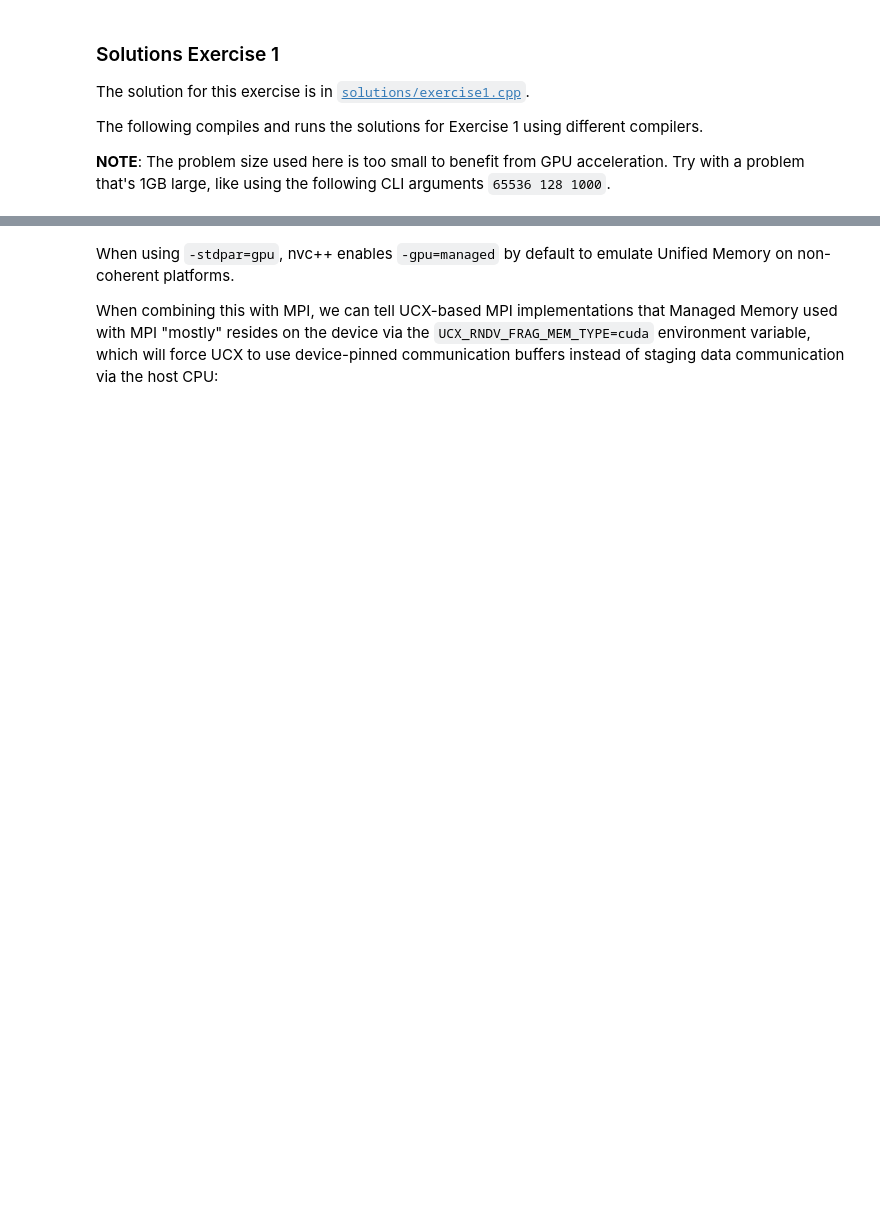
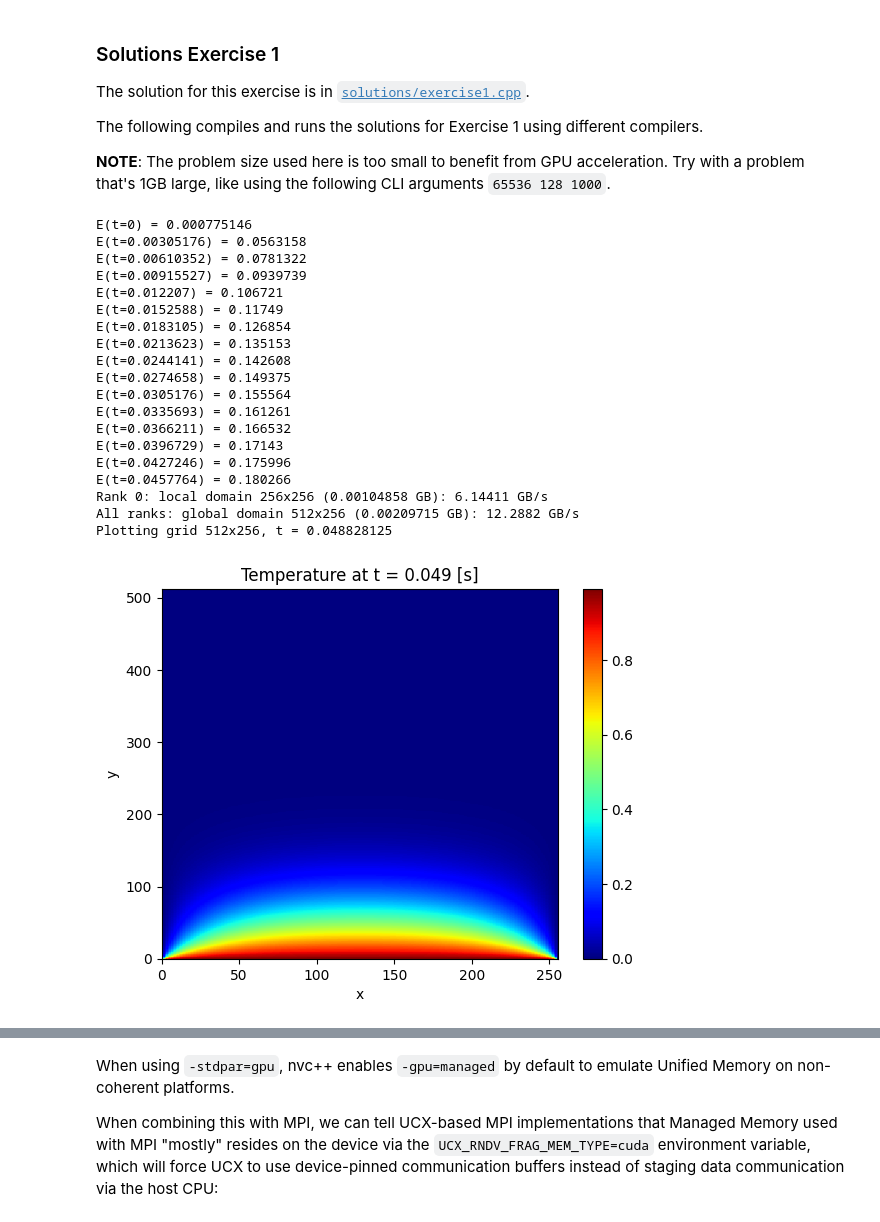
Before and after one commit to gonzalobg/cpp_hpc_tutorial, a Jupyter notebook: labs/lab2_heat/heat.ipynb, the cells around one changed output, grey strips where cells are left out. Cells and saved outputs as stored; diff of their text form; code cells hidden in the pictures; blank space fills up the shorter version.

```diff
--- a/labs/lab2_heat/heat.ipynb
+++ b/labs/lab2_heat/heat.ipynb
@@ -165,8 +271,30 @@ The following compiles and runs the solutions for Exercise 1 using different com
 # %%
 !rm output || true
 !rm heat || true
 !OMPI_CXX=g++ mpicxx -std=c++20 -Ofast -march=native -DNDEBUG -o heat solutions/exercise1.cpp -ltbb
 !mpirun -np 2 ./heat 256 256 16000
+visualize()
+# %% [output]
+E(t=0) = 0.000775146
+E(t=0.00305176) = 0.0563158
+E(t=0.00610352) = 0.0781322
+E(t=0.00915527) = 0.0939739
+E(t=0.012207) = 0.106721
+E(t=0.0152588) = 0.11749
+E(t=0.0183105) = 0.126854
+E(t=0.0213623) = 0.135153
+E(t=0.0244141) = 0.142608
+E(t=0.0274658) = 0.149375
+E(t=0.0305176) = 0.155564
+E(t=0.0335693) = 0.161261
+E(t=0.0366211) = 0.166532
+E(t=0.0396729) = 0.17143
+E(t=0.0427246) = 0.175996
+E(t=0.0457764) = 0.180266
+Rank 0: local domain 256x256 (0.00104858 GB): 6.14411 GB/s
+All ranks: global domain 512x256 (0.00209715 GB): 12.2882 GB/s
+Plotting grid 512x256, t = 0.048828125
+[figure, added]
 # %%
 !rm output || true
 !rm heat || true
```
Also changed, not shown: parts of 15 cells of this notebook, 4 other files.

_____

Among the lines of the material above, tally those containing "solutions" and respond with the total only.

2